The original slot machines were actually created around the idea of the poker game. Winning results were based on the poker card combinations. The games were coin-operated and created in Brooklyn by the Sittman and Pitt company in the latter part of the 19 th century. Unlike today’s slot machines though players didn’t win cash, but because the games were normally in bars and restaurants, they won free prizes in the form of liquor or tobacco. The games were instantly a huge success.
Here’s how the original slot machines worked. A player puts a coin into the slot and then pulls the handle activating a mechanism that would spin a series of drums that were decorated with pictures of different poker cards on them. When the drums came to a stop the “cards” it stopped on would be the players poker hand. The combination of cards would determine whether a player won or lost and what kind of prize they would win. To rig the game in favour of the bar owner the Jack of Hearts and Ten of Spades were removed from the drums in order to reduce the chance of a player winning.
While these poker-based slot machines were the originals, Charles Fey developed the more famous version of the slot machine. The Liberty Bell was created in 1887 and had a huge impact on the market. The Liberty Bell also relied upon playing card symbols at first, but added stars, horseshoes, and bells. The machines was such a success that in a few short years Fey was working constantly to fill the orders he was receiving so he joined up with the Mills Novelty Company.
Fey’s part in the creation of video poker was the “draw” feature which allowed a player to use some of their poker skills instead of relying completely on the luck of the draw.
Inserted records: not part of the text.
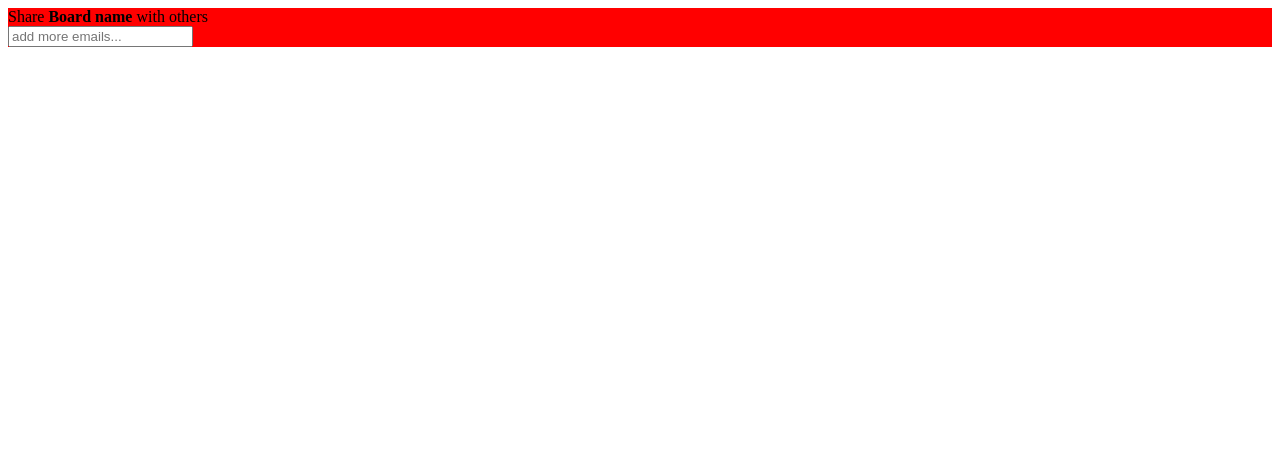
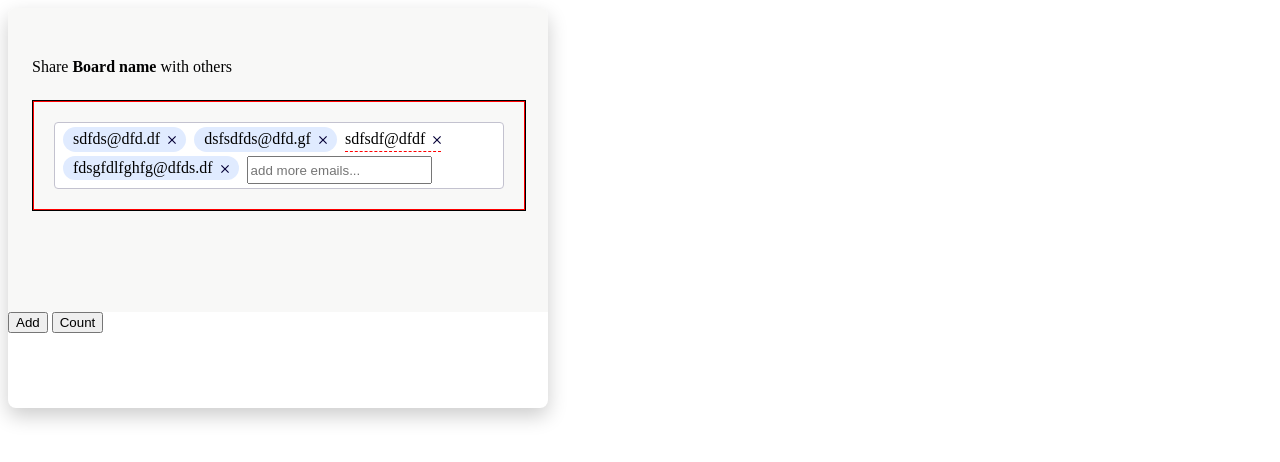
Before and after one commit to Shawn59/TestMiro, a plain HTML site: page index.html in a window 1280 px wide. Drawn offline with Linux system fonts and the light colour scheme.

Commit message:
#master - add main functionality

```diff
--- a/app.js
+++ b/app.js
@@ -1,3 +1,25 @@
-import EmailsInput from './components/emails-input.js';
+import {EmailsInput} from './components/emails-input.js';
 let inputContainerNode = document.querySelector('#emails-input');
-let emailsInput = new EmailsInput(inputContainerNode, {});
+let options = {
+    emailList: [
+        "sdfds@dfd.df",
+        "dsfsdfds@dfd.gf",
+        "sdfsdf@dfdf",
+        "fdsgfdlfghfg@dfds.df"
+    ]
+};
+let btn1 = document.getElementById('addEmail');
+let btn2 = document.getElementById('showCountEmail');
+let emailsInput = new EmailsInput(inputContainerNode, options);
+
+const getCountEmails = () => {
+    console.log(emailsInput.getEmails().length);
+};
+
+const addRandomEmail = () => {
+    let email = Math.random().toString(36).substr(4, 10) + '@gmail.com';
+    emailsInput.addChip(email);
+};
+
+btn1.onclick = addRandomEmail;
+btn2.onclick = getCountEmails;
--- a/components/emails-input.js
+++ b/components/emails-input.js
@@ -1,35 +1,99 @@
-export default class EmailsInput {
+const emailPattern = /^([A-Za-z0-9_\-\.])+\@([A-Za-z0-9_\-\.])+\.([A-Za-z]{2,4})$/;
+
+class EmailsInput {
     doc = document;
     headElem = '';
     blockEmail = ''; // сюда емейлы добавляем
     input = '';
+    emailList = [];
+
     constructor(parentNode, options) {
         this.init(parentNode, options);
     }
 
-    init = (parentNode, options) => {
-        this.headElem = this.doc.createElement('div');
+    init = (parentNode, options = {}) => {
+        //клонируем
+        this.headElem = this.doc.createElement("div");
         this.headElem.classList.add("insert-email");
-        this.headElem.innerHTML = "<div>" +
-            "<span> Share <strong>Board name</strong> with others</span>" +
-                "<div class='error-block'>" +
-                    "<div class='insert-block'>" +
-                        "<input type='text' class='input-field' placeholder='add more emails...'>" +
-                    "</div>" +
+        this.headElem.innerHTML =
+            "<div class='error-block'>" +
+                "<div class='insert-block'>" +
+                    "<input type='text' class='input-field' placeholder='add more emails...'>" +
                 "</div>" +
             "</div>";
         parentNode.appendChild(this.headElem);
         this.blockEmail = this.headElem.getElementsByClassName("insert-block")[0];
         this.input = this.blockEmail.getElementsByClassName("input-field")[0];
-        this.input.onkeyup = this.addChip;
-        console.log(this.input);
+        this.input.onkeyup = this.handleInputKeyUp;
+        this.input.onblur = this.handleInputBlur;
+
+        this.setChipList(options.emailList);
     };
 
-    addChip = (event) => {
-        if(event.key === 'Enter'){
-            let el = this.doc.createElement("div");
-            el.textContent = event.currentTarget.value;
-            this.blockEmail.insertBefore(el, this.input);
+    setChipList = (sourceEmailList) => {
+        sourceEmailList.forEach(item => {
+            this.addChip(item)
+        });
+    };
+
+    handleInputKeyUp = (event) => {
+        let email = event.currentTarget.value;
+        // чтобы нельзя было добавлять пустой чип
+        // даём
+        if (event.key === ",") {
+            email = email.replace(',', '');
         }
-    }
+        if (email.trim() !== "" && (event.key === "Enter" || event.key === ",")) {
+            this.addChip(email);
+            //чистим поле
+            event.currentTarget.value = "";
+        }
+    };
+
+    handleInputBlur = (event) => {
+        if (event.currentTarget.value.trim() !== "") {
+            this.addChip(event.currentTarget.value);
+            //чистим поле
+            event.currentTarget.value = "";
+        }
+    };
+
+    addChip = (email) => {
+        let isValid = emailPattern.test(email);
+        let chipDivEl = this.doc.createElement("div");
+        let spanEl = this.doc.createElement("span");
+        let imgEl = this.doc.createElement("img");
+
+        chipDivEl.classList.add(isValid ? "chip" : "chip-invalid");
+        spanEl.textContent = email;
+        imgEl.src = "./components/images/remove.svg";
+        imgEl.classList.add("closed-img");
+        imgEl.onclick = () => this.deleteChip(chipDivEl, email);
+
+        chipDivEl.appendChild(spanEl);
+        chipDivEl.appendChild(imgEl);
+
+        this.blockEmail.insertBefore(chipDivEl, this.input);
+
+        this.emailList.push(email);
+    };
+
+    deleteChip = (chipElem, email) => {
+        chipElem.parentNode.removeChild(chipElem);
+        let indexEmail = this.emailList.indexOf(email);
+        if (indexEmail !== -1) {
+            this.emailList.splice(indexEmail, 1);
+        }
+    };
+
+    getEmails = () => {
+        return this.emailList;
+    };
+
+   /* checkValid = (email) => {
+        return emailPattern.test(email);
+    };*/
+
 };
+
+export {EmailsInput};
--- a/components/style.css
+++ b/components/style.css
@@ -1,7 +1,47 @@
 .insert-email {
   width: 100%;
   height: 100%;
-  background-color: red;
+  border: 1px solid black;
 }
 
-.error
+.error-block {
+  padding: 20px;
+  border: 1px solid red;
+}
+
+.chip {
+  background: rgba(102, 153, 255, 0.2);
+  border-radius: 100px;
+  width: max-content;
+  padding: 3px 10px;
+  margin-left: 8px;
+  margin-bottom: 4px;
+}
+
+.chip-invalid {
+  width: max-content;
+  padding: 3px 0;
+  margin-left: 8px;
+  margin-bottom: 4px;
+  border-bottom: 1px dashed red;
+}
+
+.insert-block {
+  background: #FFFFFF;
+  border: 1px solid #C3C2CF;
+  box-sizing: border-box;
+  border-radius: 4px;
+  display: flex;
+  flex-wrap: wrap;
+  padding: 4px 0;
+  overflow: auto;
+}
+
+.input-field {
+  margin-left: 8px;
+}
+
+.closed-img {
+  margin-left: 8px;
+  cursor: pointer;
+}
--- a/index.html
+++ b/index.html
@@ -4,9 +4,22 @@
         <meta charset="UTF-8">
         <title>Title</title>
         <link rel="stylesheet" type="text/css" href="./components/style.css">
+        <link rel="stylesheet" type="text/css" href="main.css">
     </head>
     <body>
+    <div class="main-block">
+        <div class="block-content">
+            <span>Share <strong>Board name</strong> with others</span>
+            <div class="emails-input-block">
+                <div id="emails-input"></div>
+            </div>
+        </div>
+        <div class="block-footer">
+            <button id="addEmail">Add</button>
+            <button id="showCountEmail">Count</button>
+        </div>
+    </div>
+
     <script type="module" src="./app.js"></script>
-    <div id="emails-input"></div>
     </body>
 </html>
--- /dev/null
+++ b/main.css
@@ -0,0 +1,22 @@
+.main-block {
+    width: 540px;
+    background: #FFFFFF;
+    box-shadow: 0px 8px 20px rgba(0, 0, 0, 0.2);
+    border-radius: 8px;
+}
+
+.block-content {
+    padding: 50px 24px;
+    background: #F8F8F7;
+    border-radius: 8px 8px 0px 0px;
+    height: 204px;
+}
+
+.block-footer {
+    height: 96px;
+}
+
+.emails-input-block {
+    height: 96px;
+    margin: 24px 0;
+}
```
Also changed, not shown: components/images/remove.svg (added).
This addition meant a player could hold onto the results of some drums after one spin while spinning the others with the pull of the handle. This combination was the first “hold and draw” action in a slot machine.